Creating We are Bess

Portraits for We are Bess hang with the historic portraits in the Long Gallery at Hardwick

Portraiture has been used for centuries to provide a representation of a person beyond their physical characteristics. At Hardwick, portraits of many of those part of its story hang in the Long Gallery. To continue this tradition, the National Trust commissioned photographer Rachel Adams to create a series of modern-day portraits of the 'We are Bess' women.

It was a real honour to be asked to make the images for this project. A lot of my work focuses on the representation of women and I like to try to redress the imbalance a bit.

As subjects I find women and the way society perceives us interesting and complex. That’s why photographing women comes with its challenges. It can be hard to get women to trust that a portrait does not need to be flattering to have impact.

Getting the right balance

With a project like this there is a tension between trying to address inequality through the superficial prism of the gaze, and emphasising achievement over appearances. But my instinct is always to try and draw out character and I hope the women I’ve photographed see something new in themselves that they are proud of. I also hope visitors to the exhibition are inspired by the work, and that it goes some way to addressing the invisibility of women.

Creating a positive impact

As for Bess of Hardwick, it’s a huge privilege to have my work hang alongside portraits of her and it’s an honour that my images will go some way to bringing a more nuanced version of her story to a wider public.
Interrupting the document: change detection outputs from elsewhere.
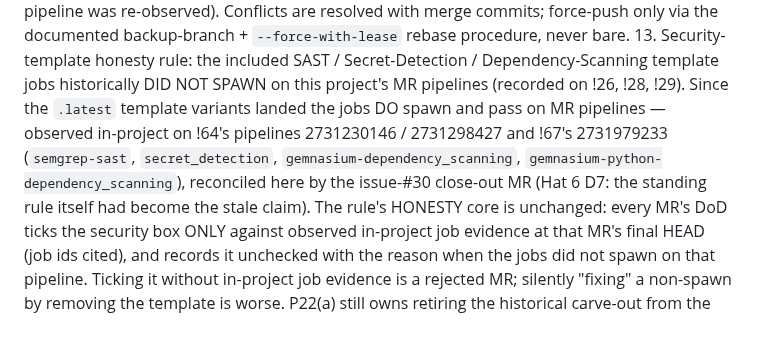
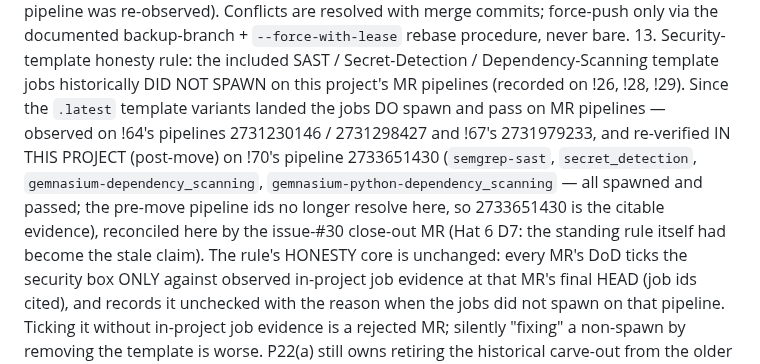
Before and after one commit to Benson-Kim/genesis-sacco, a Markdown page: docs/BUILD_PROMPTS.md, the part around the change. Rendered like a GitHub page; blank space fills up the shorter version.

Commit message:
docs: rule-13 evidence re-cited to an in-project pipeline (D7 follow-through)
The a9180ccc reconciliation cited !64/!67 pipelines that predate the
project move and no longer resolve here; re-verified the security-
template jobs spawn+pass on !70's in-project pipeline 2733651430 and
made that the citable evidence.

Duo-Workflow-Definition: ci_expert_agent/v1

```diff
--- a/docs/BUILD_PROMPTS.md
+++ b/docs/BUILD_PROMPTS.md
@@ -1590,12 +1590,15 @@ unchanged; proven on !26–!30; apply to every prompt from here forward):
     / Dependency-Scanning template jobs historically DID NOT SPAWN on
     this project's MR pipelines (recorded on !26, !28, !29). Since the
     `.latest` template variants landed the jobs DO spawn and pass on MR
-    pipelines — observed in-project on !64's pipelines 2731230146 /
-    2731298427 and !67's 2731979233 (`semgrep-sast`, `secret_detection`,
+    pipelines — observed on !64's pipelines 2731230146 / 2731298427 and
+    !67's 2731979233, and re-verified IN THIS PROJECT (post-move) on
+    !70's pipeline 2733651430 (`semgrep-sast`, `secret_detection`,
     `gemnasium-dependency_scanning`,
-    `gemnasium-python-dependency_scanning`), reconciled here by the
-    issue-#30 close-out MR (Hat 6 D7: the standing rule itself had
-    become the stale claim). The rule's HONESTY core is unchanged:
+    `gemnasium-python-dependency_scanning` — all spawned and passed;
+    the pre-move pipeline ids no longer resolve here, so 2733651430 is
+    the citable evidence), reconciled here by the issue-#30 close-out
+    MR (Hat 6 D7: the standing rule itself had become the stale
+    claim). The rule's HONESTY core is unchanged:
     every MR's DoD ticks the security box ONLY against observed
     in-project job evidence at that MR's final HEAD (job ids cited),
     and records it unchecked with the reason when the jobs did not
```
I’m grateful to everyone I’ve photographed for trusting me to produce such a bold and  unapologetic version of themselves, and I hope the work I’ve produced comes across as a massive thumbs up for the work they do.

About Rachel Adams

Rachel Adams is a documentary and portrait photographer who works with sub-cultures
internationally, capturing otherwise unseen aspects of life. She is particularly interested in documenting style, performance and cultural practice that remain neglected by the mainstream media, placing personal stories at the heart of her work.